Tony Blair “has reopened old wounds” with his autobiography, published Wednesday, by attacking one-time friend and successor Gordon Brown. The British press analyses what it means for the future of the Labour Party.
Tony Blair’s memoir “A Journey” looks set to become a best-seller in the UK. But according to the British press, it will “reopen old wounds” and damage the long-term prospects of the Labour Party.
The autobiography, published Wednesday, lays bare Blair’s “anguish” over the Iraq War, includes an admission that he used alcohol “as a prop” and details aspects of his sex life.
But it was Blair’s often turbulent relationship with his one-time friend, finance minister and successor as prime minister Gordon Brown that was most anticipated. Blair did not pull his punches.
Brown was Labour leader for three years before losing a general election in May that brought a Conservative-Liberal Democrat coalition to power, ending 13 years of Labour rule.
Blair, who handed the reins of power to Brown in 2007, writes that he felt his successor “was going to be a disaster … Gordon is a strange guy, strong, capable and brilliant,” but also “difficult, at times maddening.”
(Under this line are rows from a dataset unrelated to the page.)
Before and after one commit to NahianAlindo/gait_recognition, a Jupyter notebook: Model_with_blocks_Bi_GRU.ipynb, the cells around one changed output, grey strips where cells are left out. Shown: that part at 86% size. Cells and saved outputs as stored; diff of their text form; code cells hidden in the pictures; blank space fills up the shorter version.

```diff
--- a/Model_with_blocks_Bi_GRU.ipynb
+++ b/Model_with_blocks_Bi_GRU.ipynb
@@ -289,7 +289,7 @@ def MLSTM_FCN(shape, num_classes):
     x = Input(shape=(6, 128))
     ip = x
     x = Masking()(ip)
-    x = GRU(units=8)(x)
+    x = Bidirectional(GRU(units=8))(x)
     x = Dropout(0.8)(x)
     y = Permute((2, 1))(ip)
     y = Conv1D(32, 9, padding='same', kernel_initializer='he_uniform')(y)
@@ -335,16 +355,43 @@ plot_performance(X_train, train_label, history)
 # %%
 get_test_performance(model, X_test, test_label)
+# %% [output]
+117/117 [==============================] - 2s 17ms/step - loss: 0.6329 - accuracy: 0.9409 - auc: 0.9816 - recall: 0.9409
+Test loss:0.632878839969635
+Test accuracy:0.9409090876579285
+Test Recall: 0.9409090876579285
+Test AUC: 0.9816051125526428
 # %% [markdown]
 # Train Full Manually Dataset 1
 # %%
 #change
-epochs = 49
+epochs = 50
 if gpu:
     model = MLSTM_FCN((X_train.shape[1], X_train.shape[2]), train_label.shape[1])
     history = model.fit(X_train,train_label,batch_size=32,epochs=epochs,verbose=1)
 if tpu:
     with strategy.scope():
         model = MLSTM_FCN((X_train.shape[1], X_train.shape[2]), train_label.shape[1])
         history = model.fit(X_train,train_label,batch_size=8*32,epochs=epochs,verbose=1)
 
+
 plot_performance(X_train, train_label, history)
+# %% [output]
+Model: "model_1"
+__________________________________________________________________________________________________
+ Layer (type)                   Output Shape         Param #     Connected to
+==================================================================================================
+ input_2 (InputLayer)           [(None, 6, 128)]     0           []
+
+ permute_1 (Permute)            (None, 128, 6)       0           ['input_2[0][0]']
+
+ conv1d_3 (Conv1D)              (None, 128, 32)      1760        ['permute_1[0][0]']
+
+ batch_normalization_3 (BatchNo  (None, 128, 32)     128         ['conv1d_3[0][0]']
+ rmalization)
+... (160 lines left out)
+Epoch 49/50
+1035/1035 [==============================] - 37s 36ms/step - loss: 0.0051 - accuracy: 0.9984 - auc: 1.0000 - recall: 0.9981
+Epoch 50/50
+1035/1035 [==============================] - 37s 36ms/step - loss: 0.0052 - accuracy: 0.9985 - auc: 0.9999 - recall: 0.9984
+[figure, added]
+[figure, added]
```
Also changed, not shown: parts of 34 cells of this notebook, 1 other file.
“Political calculation, yes. Political feelings, no. Analytical intelligence, absolutely. Emotional intelligence, zero.”
The Conservative-supporting Daily Telegraph says the book represents “Mr Blair's belated revenge for the manner in which [Gordon Brown] thwarted much that he would like to have achieved, before destroying his residual legacy”.
A bitter leadership legacy
The Times says the criticism of Brown for veering from the New Labour path that defined Blair’s premiership sets a major challenge for a Labour party still smarting from its May election defeat.
This is of particular concern now as the party is preparing to choose its next leader, who will be expected to give Labour a new political direction.
"The philosophical difference that emerged between Blair and Brown -- essentially a dispute about the size and role of the state -- traces the lineaments of the battle between Old and New Labour that brought both of them to public attention," the centre-right newspaper says in an editorial. "This is a question that the Labour Party has yet to settle."
The BBC’s political editor Nick Robinson also believes Blair’s criticism of Brown boils down to ideological differences that continue to dog the party.
“His message to [the Labour Party] is clear,” he writes. “Don't do what our party has always done and allow one election defeat to be followed by others. Abandon the New Labour path at your peril.
“In other words -- though he never says so explicitly in his book or his interviews -- vote for David Miliband to be our next leader.”
‘Break free of the Blair-Brown psychodrama’
The Daily Mirror, a traditionally Labour-supporting tabloid, is more blunt.
Mocking Blair’s use of alcohol “as a prop”, the newspaper says the memoirs are a “mix of defiance and self-pity”.
“We're told Mr Brown drove him to booze,” it says in an editorial. “Yet a whisky followed by half a bottle of wine wouldn't have wet Winston Churchill's lips at breakfast.
“Labour needs to break free of the Blair-Brown psychodrama. And that means forgetting Blair. His petty, whingeing memoirs overshadow genuine achievements. It's time for Labour to say bye bye Blair.”
Date created : 2010-09-02